Records drawn from a dataset:
========================================================================
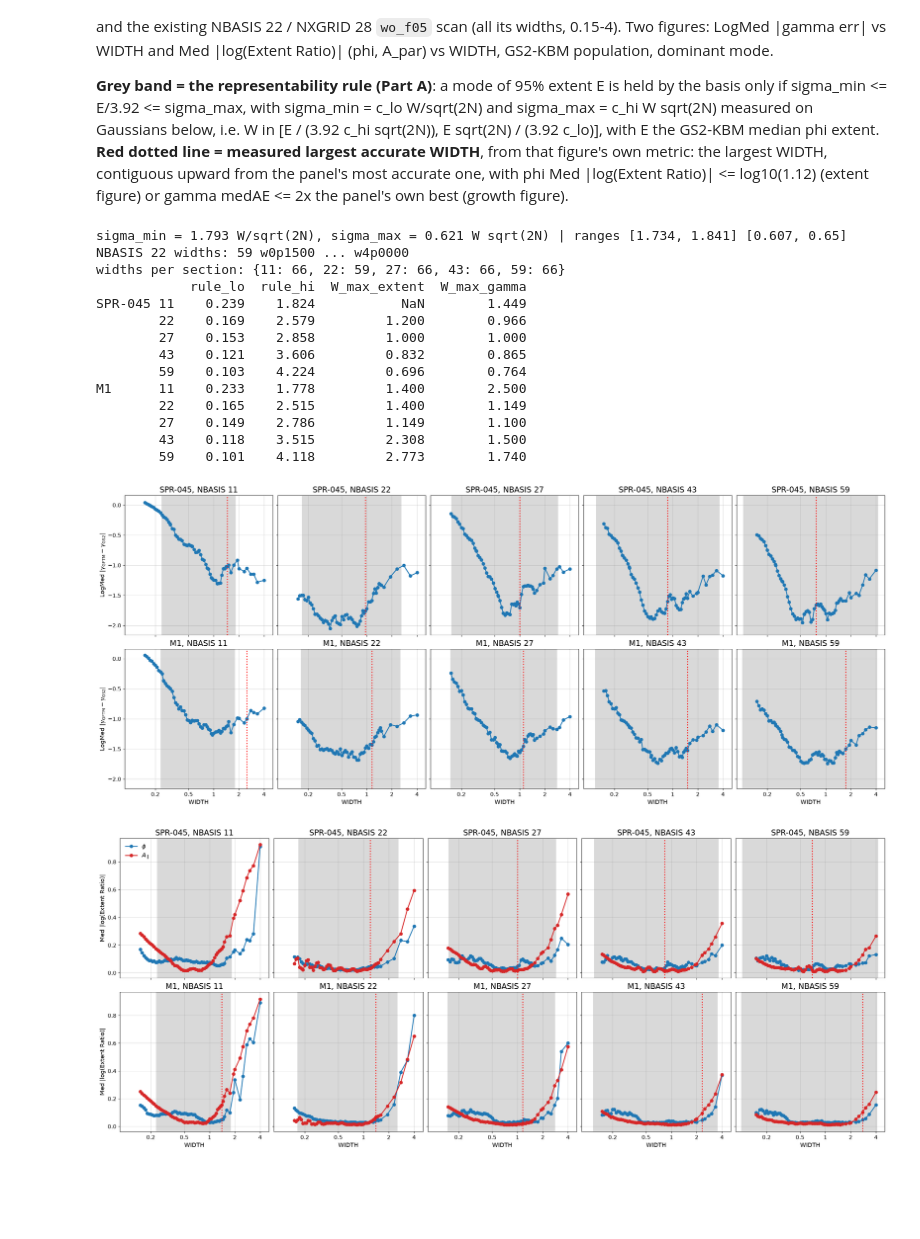
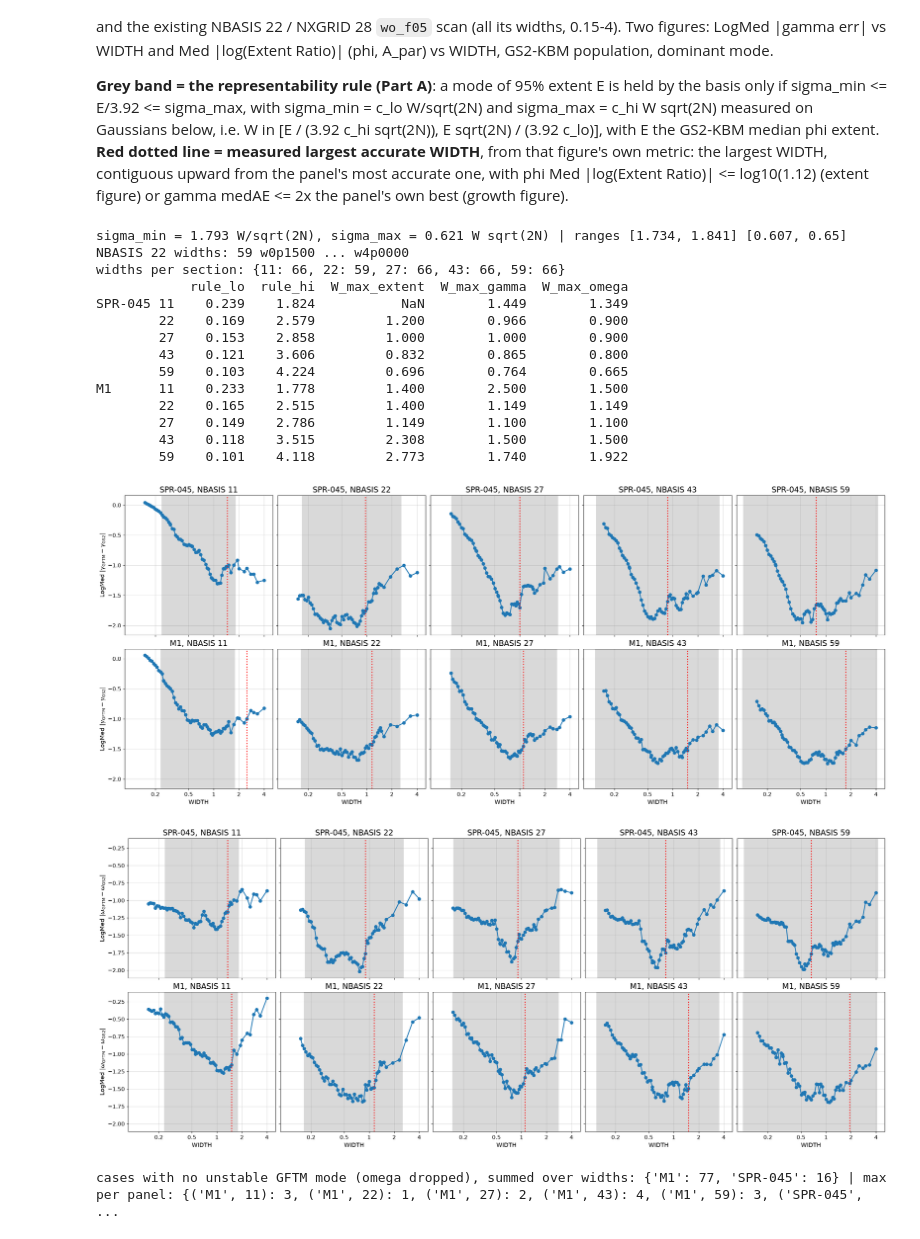
Before and after one commit to FelixWattsYork/General_Analysis, a Jupyter notebook: notebooks/gftm_quadrature_extent.ipynb, the cells around one changed output. Drawn from its saved outputs; the diff is of its cells as text; code cells hidden in the pictures; blank space fills up the shorter version.

Commit message:
gftm_quadrature_extent: omega twin of fig5 (fig5b), executed (Slurm 2629467) (Fusion_PhD-38e9.25)

```diff
--- a/notebooks/gftm_quadrature_extent.ipynb
+++ b/notebooks/gftm_quadrature_extent.ipynb
@@ -209,7 +209,8 @@ for db in cases:
     with get_context("fork").Pool(int(os.environ.get("SLURM_CPUS_PER_TASK", 4))) as pool:
         label = np.array(pool.map(gs2_label, [(db, n) for n in names], chunksize=4))
     g = mag(avg.growth_rate)
-    gs2[db] = dict(names=names, label=label, gamma=g, theta=theta,
+    om = mag(avg.mode_frequency)
+    gs2[db] = dict(names=names, label=label, gamma=g, omega=om, theta=theta,
                    ef={f: mag(ef.sel(field=f)) for f in fields},              # (sample, theta), complex
                    kbm=(label == "KBM") & np.isfinite(g) & (g > 0))
     gs2[db]["ext"] = {f: np.array([extent(theta, np.abs(e) ** 2) for e in gs2[db]["ef"][f]]) for f in fields}
@@ -243,11 +244,12 @@ for db, case in cases.items():
         assert (idx >= 0).all(), f"{db} {W} {nx} {nb}: GS2 samples missing"
         assert str(d.growth_rate.data.units) == str(gs2_cube(db, "pyro_cube_avg").data.growth_rate.data.units)
         gam = mag(d.growth_rate.transpose("sample", "mode"))[idx]
+        omg = mag(d.mode_frequency.transpose("sample", "mode"))[idx]
         g = np.where(gam > 0, gam, -np.inf)
         dom = g.argmax(1)                                       # dominant mode = argmax growth
         has = np.isfinite(g.max(1))
         pick = lambda a: np.where(has, a[np.arange(len(a)), dom], np.nan)
-        gftm[db, W, nx, nb] = dict(gamma=np.where(has, gam[np.arange(len(gam)), dom], 0.0),
+        gftm[db, W, nx, nb] = dict(gamma=np.where(has, gam[np.arange(len(gam)), dom], 0.0), omega=pick(omg),
                                    ext={f: pick(mag(d.extent.sel(field=f).transpose("sample", "mode"))[idx]) for f in fields})
         theta_out[db] = mag(d.theta)
     print(db, len(leaves), "leaves | GFTM output theta:", len(theta_out[db]), "points, max", theta_out[db].max().round(2))
@@ -446,10 +448,11 @@ def dominant(db, path):
     idx = pd.Index(d.sample_name.values.astype(str)).get_indexer(gs2[db]["names"])
     assert (idx >= 0).all()
     gam = mag(d.growth_rate.transpose("sample", "mode"))[idx]
+    omg = mag(d.mode_frequency.transpose("sample", "mode"))[idx]
     g = np.where(gam > 0, gam, -np.inf)
     dom, has = g.argmax(1), np.isfinite(g.max(1))
     pick = lambda a: np.where(has, a[np.arange(len(a)), dom], np.nan)
-    return dict(gamma=np.where(has, gam[np.arange(len(gam)), dom], 0.0),
+    return dict(gamma=np.where(has, gam[np.arange(len(gam)), dom], 0.0), omega=pick(omg),
                 ext={f: pick(mag(d.extent.sel(field=f).transpose("sample", "mode"))[idx]) for f in fields})
 
 
@@ -478,12 +481,16 @@ for db in cases:
         if d_ != db or sections.get(nb) != nx:
             continue
         acc.append(dict(db=db, nb=nb, W=W, gamma_logmed=np.log10(np.median(np.abs(e["gamma"][k] - gs2[db]["gamma"][k]))),
+                        omega_logmed=np.log10(np.nanmedian(np.abs(e["omega"][k] - gs2[db]["omega"][k]))), n_nomode=int(np.isnan(e["omega"][k]).sum()),
                         **{f"ext_{f}": np.nanmedian(np.abs(np.log10(e["ext"][f][k] / gs2[db]["ext"][f][k]))) for f in fields}))
 acc = pd.DataFrame(acc).sort_values(["db", "nb", "W"])
 # measured largest accurate WIDTH, one per figure, contiguous upward from the panel's most accurate WIDTH:
 #   extent: phi Med |log(Extent Ratio)| <= log10(1.12);  growth: medAE <= 2x the panel's own best
 acc["ok_ext"] = acc.ext_phi <= np.log10(1.12)
 acc["ok_gamma"] = acc.gamma_logmed <= acc.groupby(["db", "nb"]).gamma_logmed.transform("min") + np.log10(2)
+
+# omega twin of the gamma rule; cases with no unstable GFTM mode have omega = NaN and drop out of the omega median
+acc["ok_omega"] = acc.omega_logmed <= acc.groupby(["db", "nb"]).omega_logmed.transform("min") + np.log10(2)
 
 
 def last_ok(a, metric, ok):
@@ -493,56 +500,60 @@ def last_ok(a, metric, ok):
     return a.W[i] if a[ok][i] else np.nan
 
 
-w_rule, w_max_ext, w_max_gam = {}, {}, {}
+w_rule, w_max_ext, w_max_gam, w_max_om = {}, {}, {}, {}
 for db in cases:
     E = np.median(gs2[db]["ext"]["phi"][gs2[db]["kbm"]])
     for nb in sections:
         w_rule[db, nb] = (E / (3.92 * c_hi * np.sqrt(2 * nb)), E * np.sqrt(2 * nb) / (3.92 * c_lo))
         a = acc[(acc.db == db) & (acc.nb == nb)].reset_index(drop=True)
         w_max_ext[db, nb], w_max_gam[db, nb] = last_ok(a, "ext_phi", "ok_ext"), last_ok(a, "gamma_logmed", "ok_gamma")
+        w_max_om[db, nb] = last_ok(a, "omega_logmed", "ok_omega")
 print(pd.DataFrame({"rule_lo": {k: v[0] for k, v in w_rule.items()}, "rule_hi": {k: v[1] for k, v in w_rule.items()},
-                    "W_max_extent": w_max_ext, "W_max_gamma": w_max_gam}).round(3).to_string())
+                    "W_max_extent": w_max_ext, "W_max_gamma": w_max_gam, "W_max_omega": w_max_om}).round(3).to_string())
 
 
 def per_nbasis(cols, labels, ylabel, w_max):
     fig, axes = plt.subplots(len(cases), len(sections), figsize=(22, 9), sharex=True, sharey=True, squeeze=False)
     for r, db in enumerate(cases):
         for j, nb in enumerate(sections):
             ax = axes[r, j]
             a = acc[(acc.db == db) & (acc.nb == nb)]
             for col, lab, cc in zip(cols, labels, ("C0", "C3")):
                 ax.plot(a.W, a[col], color=cc, label=lab)
             ax.axvspan(*w_rule[db, nb], color="0.85", zorder=0)
             if np.isfinite(w_max[db, nb]):
                 ax.axvline(w_max[db, nb], color="red", ls=":", lw=2, marker="")
             ax.set(xscale="log")
             ax.set_title(f"{db}, NBASIS {nb}", fontsize=fs_title)
             if r == len(cases) - 1:
                 ax.set_xlabel("WIDTH")
                 log_xticks(ax, [0.2, 0.5, 1, 2, 4])
         axes[r, 0].set_ylabel(ylabel)
     if len(cols) > 1:
         axes[0, 0].legend(fontsize=fs_legend)
     plt.show()
     return fig
 
 
 fig5 = per_nbasis(["gamma_logmed"], [None], r"LogMed $|\gamma_{\rm GFTM}-\gamma_{\rm GS2}|$", w_max_gam)
+fig5w = per_nbasis(["omega_logmed"], [None], r"LogMed $|\omega_{\rm GFTM}-\omega_{\rm GS2}|$", w_max_om)
+print("cases with no unstable GFTM mode (omega dropped), summed over widths:", acc.groupby("db").n_nomode.sum().to_dict(), "| max per panel:", acc.groupby(["db", "nb"]).n_nomode.max().to_dict())
 fig6 = per_nbasis(["ext_phi", "ext_apar"], [field_labels["phi"], field_labels["apar"]], "Med |log(Extent Ratio)|", w_max_ext)
 # %% [output]
 sigma_min = 1.793 W/sqrt(2N), sigma_max = 0.621 W sqrt(2N) | ranges [1.734, 1.841] [0.607, 0.65]
 NBASIS 22 widths: 59 w0p1500 ... w4p0000
 widths per section: {11: 66, 22: 59, 27: 66, 43: 66, 59: 66}
-            rule_lo  rule_hi  W_max_extent  W_max_gamma
-SPR-045 11    0.239    1.824           NaN        1.449
-        22    0.169    2.579         1.200        0.966
-        27    0.153    2.858         1.000        1.000
-        43    0.121    3.606         0.832        0.865
-        59    0.103    4.224         0.696        0.764
-M1      11    0.233    1.778         1.400        2.500
-        22    0.165    2.515         1.400        1.149
-        27    0.149    2.786         1.149        1.100
-        43    0.118    3.515         2.308        1.500
-        59    0.101    4.118         2.773        1.740
+            rule_lo  rule_hi  W_max_extent  W_max_gamma  W_max_omega
+SPR-045 11    0.239    1.824           NaN        1.449        1.349
+        22    0.169    2.579         1.200        0.966        0.900
+        27    0.153    2.858         1.000        1.000        0.900
+        43    0.121    3.606         0.832        0.865        0.800
+        59    0.103    4.224         0.696        0.764        0.665
+M1      11    0.233    1.778         1.400        2.500        1.500
+        22    0.165    2.515         1.400        1.149        1.149
+        27    0.149    2.786         1.149        1.100        1.100
+        43    0.118    3.515         2.308        1.500        1.500
+        59    0.101    4.118         2.773        1.740        1.922
 [figure]
-[figure, old version]
+[figure, new version]
+cases with no unstable GFTM mode (omega dropped), summed over widths: {'M1': 77, 'SPR-045': 16} | max per panel: {('M1', 11): 3, ('M1', 22): 1, ('M1', 27): 2, ('M1', 43): 4, ('M1', 59): 3, ('SPR-045', ...
```
Also changed, not shown: parts of 2 cells of this notebook.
========================================================================
Exercise instructions:
Count the lines above holding "axes". Give only the number.

Written response:
4